▶ **Exercise aim**
Lines below that include the word "QHBoxLayout" should each be copied.

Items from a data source
################
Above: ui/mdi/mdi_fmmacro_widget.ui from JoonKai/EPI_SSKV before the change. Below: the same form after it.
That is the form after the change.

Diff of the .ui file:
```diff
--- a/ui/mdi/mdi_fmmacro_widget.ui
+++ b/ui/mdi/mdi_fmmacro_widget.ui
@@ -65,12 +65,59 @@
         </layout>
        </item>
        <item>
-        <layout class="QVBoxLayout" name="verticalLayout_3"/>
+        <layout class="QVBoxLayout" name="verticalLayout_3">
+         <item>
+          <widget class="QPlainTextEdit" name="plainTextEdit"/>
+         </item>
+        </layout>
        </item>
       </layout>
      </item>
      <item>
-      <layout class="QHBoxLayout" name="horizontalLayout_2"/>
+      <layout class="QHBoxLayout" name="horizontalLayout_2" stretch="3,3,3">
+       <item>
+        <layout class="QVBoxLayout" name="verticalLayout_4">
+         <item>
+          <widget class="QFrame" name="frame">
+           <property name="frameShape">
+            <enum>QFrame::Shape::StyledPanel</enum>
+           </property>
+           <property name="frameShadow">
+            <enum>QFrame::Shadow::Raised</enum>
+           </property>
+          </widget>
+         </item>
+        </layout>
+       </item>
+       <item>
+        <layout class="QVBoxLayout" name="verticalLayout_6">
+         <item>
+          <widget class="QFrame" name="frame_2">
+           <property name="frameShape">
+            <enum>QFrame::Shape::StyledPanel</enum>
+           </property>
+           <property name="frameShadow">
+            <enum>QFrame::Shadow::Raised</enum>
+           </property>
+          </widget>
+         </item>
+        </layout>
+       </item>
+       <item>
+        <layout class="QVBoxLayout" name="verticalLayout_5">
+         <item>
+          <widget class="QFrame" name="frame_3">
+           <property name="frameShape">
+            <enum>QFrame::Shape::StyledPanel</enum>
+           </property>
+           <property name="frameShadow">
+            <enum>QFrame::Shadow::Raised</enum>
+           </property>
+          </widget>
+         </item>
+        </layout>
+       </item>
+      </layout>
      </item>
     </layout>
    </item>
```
################
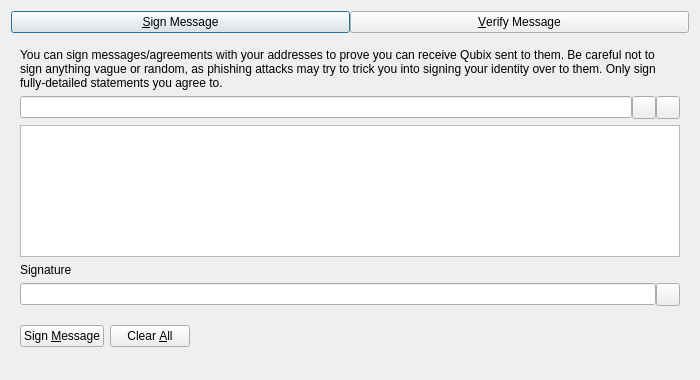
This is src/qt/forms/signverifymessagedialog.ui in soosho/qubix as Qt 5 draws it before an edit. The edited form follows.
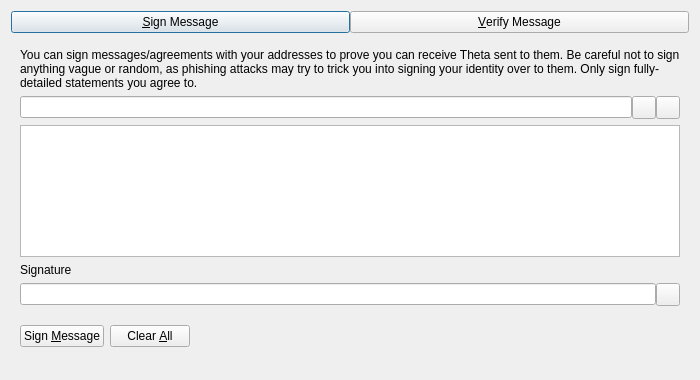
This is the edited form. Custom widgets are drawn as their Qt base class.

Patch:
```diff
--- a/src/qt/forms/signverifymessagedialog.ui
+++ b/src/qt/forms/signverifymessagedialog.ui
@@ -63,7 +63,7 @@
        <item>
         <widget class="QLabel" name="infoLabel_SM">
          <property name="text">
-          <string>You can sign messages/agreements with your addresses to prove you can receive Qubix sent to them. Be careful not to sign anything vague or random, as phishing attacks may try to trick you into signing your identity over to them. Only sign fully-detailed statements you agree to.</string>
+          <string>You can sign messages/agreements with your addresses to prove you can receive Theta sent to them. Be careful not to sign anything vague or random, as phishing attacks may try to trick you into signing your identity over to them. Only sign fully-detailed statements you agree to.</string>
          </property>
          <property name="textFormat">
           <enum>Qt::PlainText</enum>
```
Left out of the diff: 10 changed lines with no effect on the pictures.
################
▶ **Result of the exercise**
-      <layout class="QHBoxLayout" name="horizontalLayout_2"/>
+      <layout class="QHBoxLayout" name="horizontalLayout_2" stretch="3,3,3">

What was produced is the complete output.